**WORK ORDER**
Using the entries that follow, establish how many lines contain the word "docs" and give only that figure.

**EXERCISE INPUT**
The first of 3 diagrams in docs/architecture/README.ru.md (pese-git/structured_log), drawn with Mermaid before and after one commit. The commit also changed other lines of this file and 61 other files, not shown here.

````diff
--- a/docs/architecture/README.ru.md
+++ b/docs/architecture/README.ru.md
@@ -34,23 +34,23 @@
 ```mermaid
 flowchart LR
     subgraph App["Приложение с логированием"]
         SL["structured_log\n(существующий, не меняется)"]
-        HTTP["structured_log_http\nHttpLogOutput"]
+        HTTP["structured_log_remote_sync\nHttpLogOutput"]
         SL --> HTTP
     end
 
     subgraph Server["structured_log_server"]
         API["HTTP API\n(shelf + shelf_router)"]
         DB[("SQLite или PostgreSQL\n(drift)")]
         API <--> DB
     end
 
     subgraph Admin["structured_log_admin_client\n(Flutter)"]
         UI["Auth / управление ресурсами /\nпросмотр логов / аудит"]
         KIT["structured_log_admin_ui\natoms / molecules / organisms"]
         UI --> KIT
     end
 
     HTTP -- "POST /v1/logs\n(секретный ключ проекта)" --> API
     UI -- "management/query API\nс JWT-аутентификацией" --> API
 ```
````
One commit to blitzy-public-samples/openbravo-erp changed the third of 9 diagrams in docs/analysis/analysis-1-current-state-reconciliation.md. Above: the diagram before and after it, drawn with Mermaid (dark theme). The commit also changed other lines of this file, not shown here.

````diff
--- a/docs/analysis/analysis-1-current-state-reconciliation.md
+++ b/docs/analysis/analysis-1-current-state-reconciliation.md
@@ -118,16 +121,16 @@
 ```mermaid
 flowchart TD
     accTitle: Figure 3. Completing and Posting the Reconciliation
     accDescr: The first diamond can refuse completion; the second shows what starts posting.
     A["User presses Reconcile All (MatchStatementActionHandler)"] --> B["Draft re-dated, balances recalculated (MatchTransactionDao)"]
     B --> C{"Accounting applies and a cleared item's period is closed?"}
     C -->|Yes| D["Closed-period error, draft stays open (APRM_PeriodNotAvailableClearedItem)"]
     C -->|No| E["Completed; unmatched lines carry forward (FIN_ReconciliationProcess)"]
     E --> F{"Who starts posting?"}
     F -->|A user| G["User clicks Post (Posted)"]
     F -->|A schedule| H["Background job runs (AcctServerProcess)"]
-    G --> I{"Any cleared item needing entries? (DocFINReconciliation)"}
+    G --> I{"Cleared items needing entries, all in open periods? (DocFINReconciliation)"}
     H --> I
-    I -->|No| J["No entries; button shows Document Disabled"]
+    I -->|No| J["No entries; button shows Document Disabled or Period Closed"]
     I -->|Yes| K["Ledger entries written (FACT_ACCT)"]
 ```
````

**SOLUTION FOR THIS PROBLEM**
6